It took a while, but now even those on the West side of the pond are aware that Scotland votes tomorrow on whether to leave the United Kingdom and become independent. Polls are close with some putting pro-independence “Yes” ahead and others putting Unionist “No” in front.
But I am confident “No” will win for three reasons.
1. The Queen pulled off a brilliant exercise of understatement on Sunday. After church on Sunday, she walked over to well-wishers and told a member of the public, “I hope everybody thinks very carefully about the referendum this week.”
Now us Americans may say, “So what?” But, although more assessable than American presidents, The Queen usually just smiles and waves at the public. And she takes pains to remain non-political. So her expressing her hope to the public is unusual, even though she did not explicitly back either side.
At the same time, it is well known that The Queen wants the United Kingdom to stay together. And she is beloved, even in Scotland. So her statement is a timely, winsome, and powerful reminder that she wants Scotland to stay.
By the way, this illustrates one advantage of The Queen remaining above the fray and non-political. When the time comes that she feels she should make her wishes known, she can do so with great impact, even with her usual reserve. And I do think her statement is a significant reason Scotland will stay in the UK.
2. The Scottish National Party has more than its share of Leftist thugs, and they act like it, prompting the label “The Seriously Nasty Party”. There have been stone-throwing, vandalism, and threats of worse. They even made it next to impossible for Labour leader Ed Miliband to talk to people in an Edinburgh mall.
These thugs will surely turn many voters off and give them concerns as to who would be in charge if the SNP gets their way. I also suspect some are afraid to answer polls honestly for fear of reprisals. The “No” vote may be stronger than polls indicate.
3. I expect the undecideds to break for the Unionist “No” side.
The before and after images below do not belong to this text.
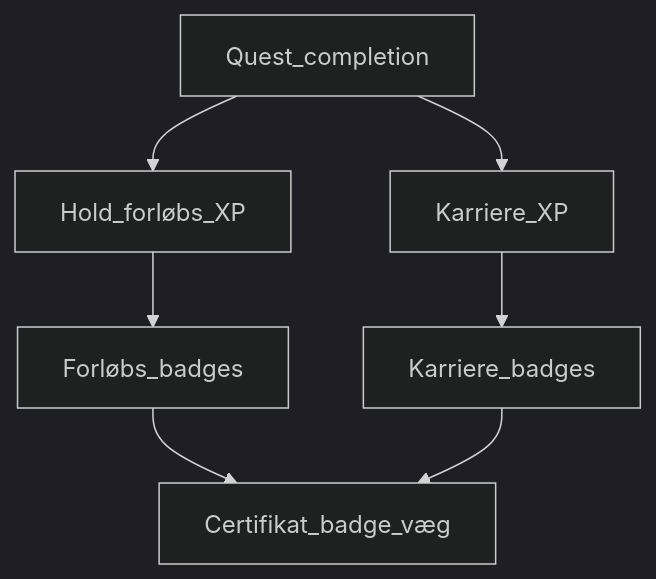
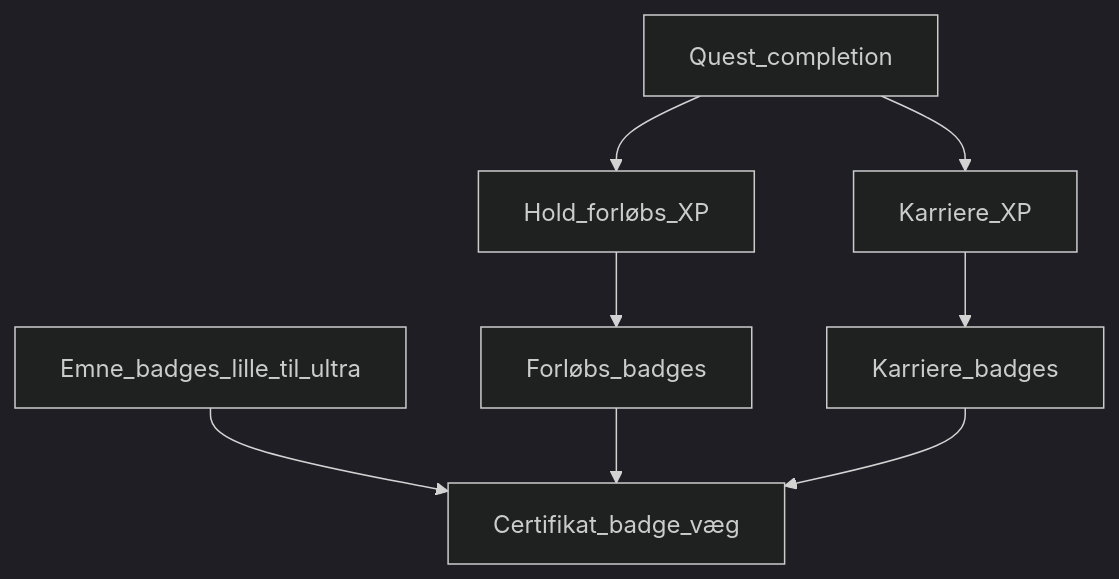
Before and after one commit to Mercantech/Mercantec.tech: the first of 2 diagrams in obsidian/06-badges/Sammenhæng.md, drawn with Mermaid (dark theme). The commit also changed other lines of this file and 20 other files, not shown here.

````diff
--- a/obsidian/06-badges/Sammenhæng.md
+++ b/obsidian/06-badges/Sammenhæng.md
@@ -15,15 +15,17 @@
 ```mermaid
 flowchart TB
   quest[Quest_completion]
   holdXp[Hold_forløbs_XP]
   karriere[Karriere_XP]
+  emne[Emne_badges_lille_til_ultra]
   badgeF[Forløbs_badges]
   badgeK[Karriere_badges]
   vaeg[Certifikat_badge_væg]
   quest --> holdXp
   quest --> karriere
   holdXp --> badgeF
   karriere --> badgeK
+  emne --> vaeg
   badgeF --> vaeg
   badgeK --> vaeg
 ```
````
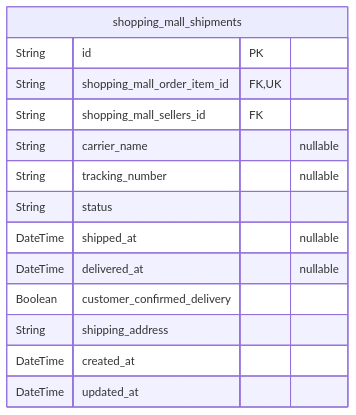
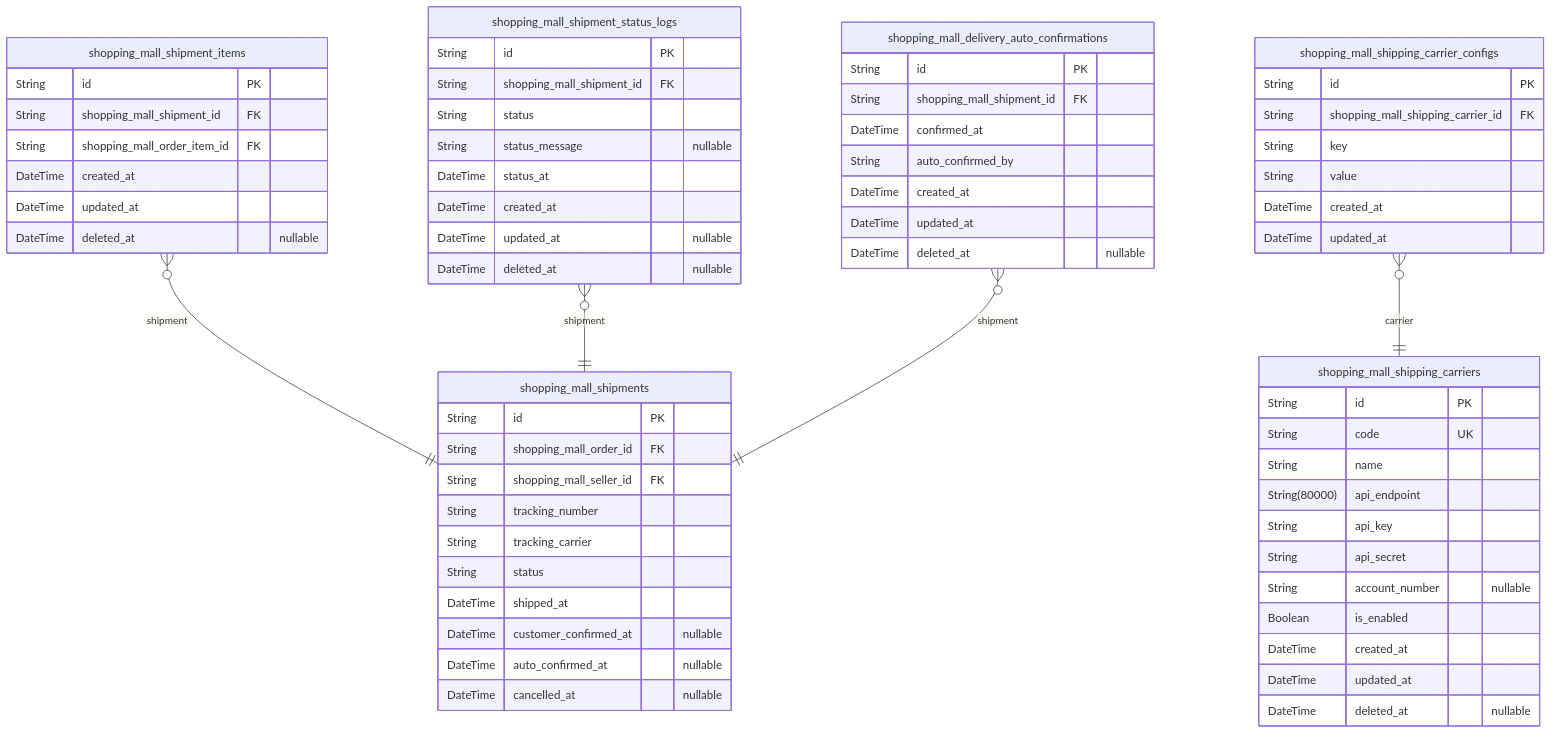
Before and after one commit to wrtnlabs/autobe-examples: the eighth of 9 diagrams in qwen/qwen3-coder-next/shopping/docs/ERD.md, drawn with Mermaid. The commit also changed other lines of this file and 25939 other files, not shown here.

````diff
--- a/qwen/qwen3-coder-next/shopping/docs/ERD.md
+++ b/qwen/qwen3-coder-next/shopping/docs/ERD.md
@@ -1506,17 +2356,67 @@
 ```mermaid
 erDiagram
 "shopping_mall_shipments" {
   String id PK
-  String shopping_mall_order_item_id FK,UK
-  String shopping_mall_sellers_id FK
-  String carrier_name "nullable"
-  String tracking_number "nullable"
+  String shopping_mall_order_id FK
+  String shopping_mall_seller_id FK
+  String tracking_number
+  String tracking_carrier
   String status
-  DateTime shipped_at "nullable"
-  DateTime delivered_at "nullable"
-  Boolean customer_confirmed_delivery
-  String shipping_address
+  DateTime shipped_at
+  DateTime customer_confirmed_at "nullable"
+  DateTime auto_confirmed_at "nullable"
+  DateTime cancelled_at "nullable"
+}
+"shopping_mall_shipment_items" {
+  String id PK
+  String shopping_mall_shipment_id FK
+  String shopping_mall_order_item_id FK
+  DateTime created_at
+  DateTime updated_at
+  DateTime deleted_at "nullable"
+}
+"shopping_mall_shipment_status_logs" {
+  String id PK
+  String shopping_mall_shipment_id FK
+  String status
+  String status_message "nullable"
+  DateTime status_at
+  DateTime created_at
+  DateTime updated_at "nullable"
+  DateTime deleted_at "nullable"
+}
+"shopping_mall_delivery_auto_confirmations" {
+  String id PK
+  String shopping_mall_shipment_id FK
+  DateTime confirmed_at
+  String auto_confirmed_by
+  DateTime created_at
+  DateTime updated_at
+  DateTime deleted_at "nullable"
+}
+"shopping_mall_shipping_carriers" {
+  String id PK
+  String code UK
+  String name
+  String(80000) api_endpoint
+  String api_key
+  String api_secret
+  String account_number "nullable"
+  Boolean is_enabled
+  DateTime created_at
+  DateTime updated_at
+  DateTime deleted_at "nullable"
+}
+"shopping_mall_shipping_carrier_configs" {
+  String id PK
+  String shopping_mall_shipping_carrier_id FK
+  String key
+  String value
   DateTime created_at
   DateTime updated_at
 }
+"shopping_mall_shipment_items" }o--|| "shopping_mall_shipments" : shipment
+"shopping_mall_shipment_status_logs" }o--|| "shopping_mall_shipments" : shipment
+"shopping_mall_delivery_auto_confirmations" }o--|| "shopping_mall_shipments" : shipment
+"shopping_mall_shipping_carrier_configs" }o--|| "shopping_mall_shipping_carriers" : carrier
 ```
````
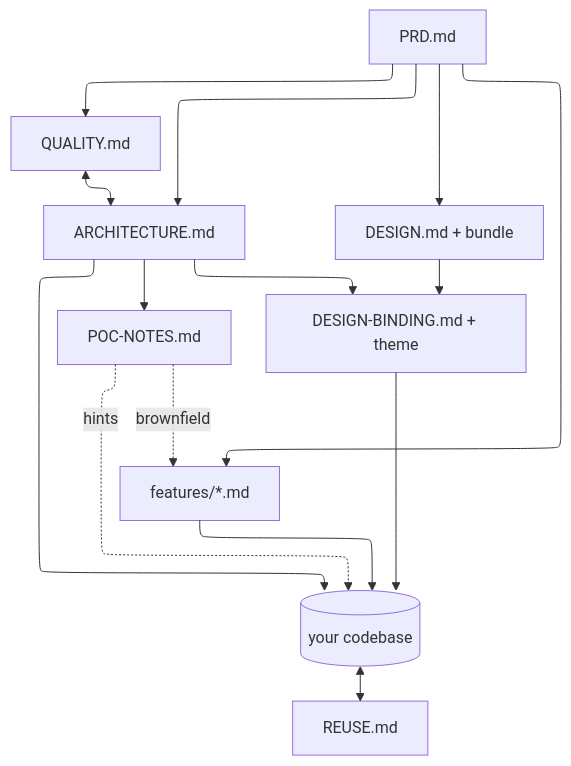
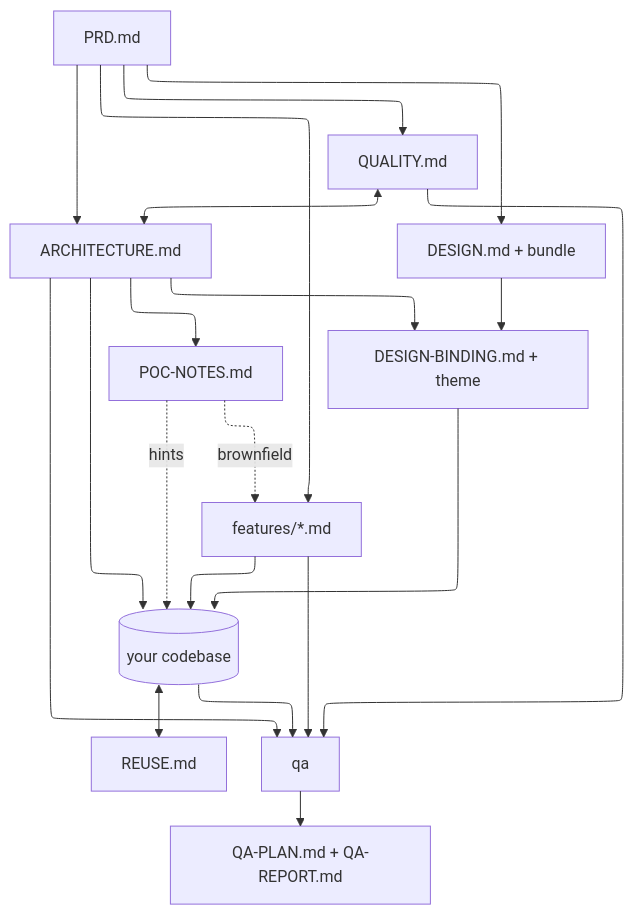
One commit to staizen-epi/project-builder-skills changed the second of 2 diagrams in README.md. Above: the diagram before and after it, drawn with Mermaid. The commit also changed other lines of this file and 18 other files, not shown here.

````diff
--- a/README.md
+++ b/README.md
@@ -45,23 +49,29 @@
 ```mermaid
 %%{init: {"flowchart": {"defaultRenderer": "elk"}} }%%
 flowchart TD
     PRD["PRD.md"]
     PRD --> QUAL["QUALITY.md"]
     PRD --> ARCH["ARCHITECTURE.md"]
     PRD --> DESIGN["DESIGN.md + bundle"]
     PRD --> FEAT["features/*.md"]
 
     QUAL <--> ARCH
 
     ARCH --> POC["POC-NOTES.md"]
     ARCH --> BIND["DESIGN-BINDING.md + theme"]
     DESIGN --> BIND
 
     POC -. brownfield .-> FEAT
 
     ARCH --> CODE[("your codebase")]
     BIND --> CODE
     FEAT --> CODE
     POC -. hints .-> CODE
     CODE <--> REUSE["REUSE.md"]
+
+    CODE --> QA["qa"]
+    ARCH --> QA
+    QUAL --> QA
+    FEAT --> QA
+    QA --> QAPLAN["QA-PLAN.md + QA-REPORT.md"]
 ```
````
If someone is still undecided, he is probably more likely to vote for the status quo rather than the brave and highly questionable adventure of Scottish independence.
As for my wishes, I have said that I have mixed feelings. I am certainly praying for God’s mercy on both England and Scotland. Both are going to need it whatever the outcome tomorrow.